In the East the study of Maimonides' epoch-making work in the second half of the thirteenth century resulted in Tanḥum b. Joseph Yerushalmi's lexicon, "Al-Murshid al-Kafi" (The Sufficient Guide), written in Arabic. This work deals especially with Maimonides' "Mishneh Torah," but includes also some of the words of the Mishnah. A lexicon by Solomon b. Samuel of Gurganj (Urgenj, central Asia), completed in 1339, is a remarkable example of intellectual activity and wide literary knowledge from a region which is not otherwise mentioned in the history of Jewish literature. It presents in uniform alphabetical arrangement the vocabulary of the Bible, the Targum, the Talmudic-Midrashic literature, and some later works, in about 18,000 articles, most of which are very short. The author called his work "Sefer ha-Meliẓah," and sometimes "Agron" (see Bacher, "Ein Hebräisch-Persisches Wörterbuch aus dem 14. Jahrhundert," Strasburg, 1900). A century later Moses Shirwani of northern Persia completed (1459) a Hebrew-Persian lexicon which he called "Agron" (see Bacher in Stade's "Zeitschrift," xvi. 201-247). This is a popular aid to Bible study, as is also the "Maḳre Dardeḳe," a Hebrew-Arabic-Romanic (Italian, French, Provencal) glossary to the Bible which was produced about the same time in western Europe (printed at Naples about 1488).

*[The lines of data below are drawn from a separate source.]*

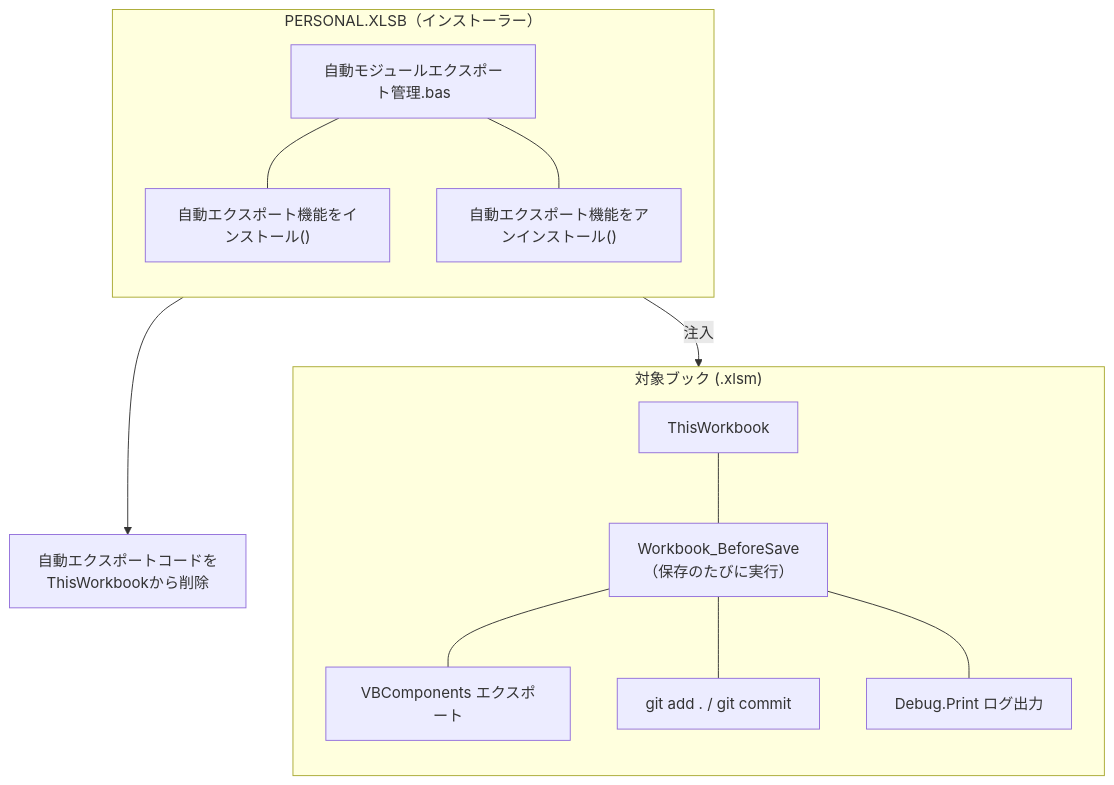
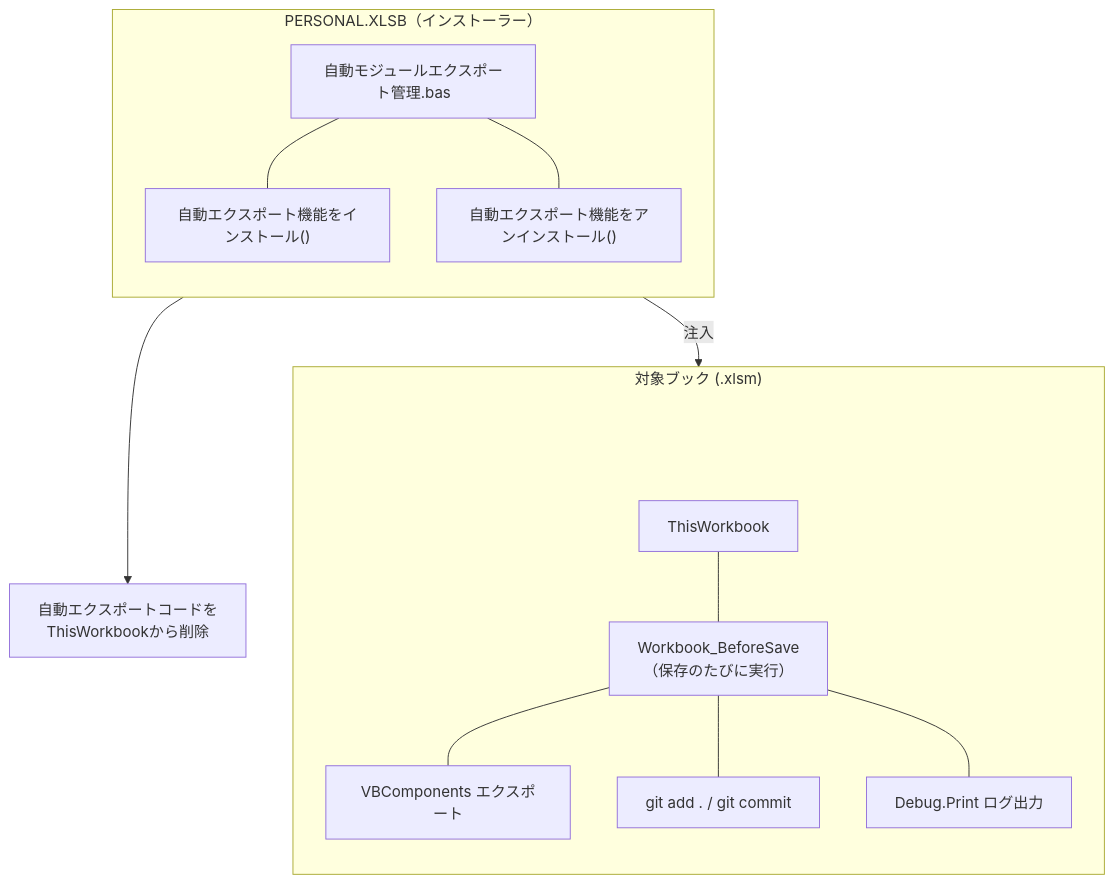
Before and after one commit to aki0178/business-system-design-portfolio: the diagram in 04_vba_git_automation.md, drawn with Mermaid.

````diff
--- a/04_vba_git_automation.md
+++ b/04_vba_git_automation.md
@@ -43,29 +43,33 @@
 ```mermaid
 flowchart TD
     subgraph P["PERSONAL.XLSB（インストーラー）"]
         direction TB
         P1["自動モジュールエクスポート管理.bas"]
         P2["自動エクスポート機能をインストール()"]
         P3["自動エクスポート機能をアンインストール()"]
         P1 --- P2
         P1 --- P3
     end
 
-    subgraph T["対象ブック (.xlsm)　　　　"]
+    subgraph T["対象ブック (.xlsm)"]
         direction TB
+        TS[" "]:::spacer
         T1["ThisWorkbook"]
         T2["Workbook_BeforeSave<br/>（保存のたびに実行）"]
         T3["VBComponents エクスポート"]
         T4["git add . / git commit"]
         T5["Debug.Print ログ出力"]
+        TS ~~~ T1
         T1 --- T2
         T2 --- T3
         T2 --- T4
         T2 --- T5
     end
 
     D["自動エクスポートコードを<br/>ThisWorkbookから削除"]
 
     P2 -->|"注入"| T1
     P3 --> D
+
+    classDef spacer fill:transparent,stroke:transparent,color:transparent;
 ```
````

Elijah Levita.

At the beginning of the sixteenth century a great and decisive change occurred in the history of Hebrew philology. From that time this science, hitherto cultivated exclusively by the Jews, took rank in the large circle of scientific activities inaugurated by the new humanism; and it soon became a mighty factor in the religious movement that revolutionized Germany. Protestantism, going back directly to the Bible, took up the study of the Hebrew language, which henceforth became an integral part of Protestant theology. But in Judaism itself the period beginning with this century was one of intellectual stagnation. The old classical literature of the preceding periods was more and more forgotten, and the one sided study of the Talmud gradually displaced the study of the Bible and its language, rendering the literary productions in this field utterly unimportant. The beginning of this epoch of decadence was marked, however, by Elijah Levita's activity, with which the creative period of Hebrewphilological literature within Judaism was worthily closed. His works include: "Sefer Zikronot," a Masoretic lexicon or, rather, a Masoretic concordance to the Bible, still in manuscript; "Tishbi," a small lexicon of 712 articles (published in 1541 et seq.), containing mostly New-Hebrew words; and "Meturgeman," the first lexicon to the Targumim (1541). Abraham de Balmes did not finish the lexicon of roots to which he refers several times in his grammar.

The paucity of production in the field of lexicography during the three centuries of Jewish literature from 1500 to 1800 may be seen in the following chronological lists of works issued during this period, which are short and served chiefly practical purposes. These, as well as the following lists, have been made with the help of Steinschneider's "Bibliographisches Handbuch" (compare the corrections and additions by Steinschneider and Porges in "Centralblatt für Bibliothekswesen," xiii., xv.):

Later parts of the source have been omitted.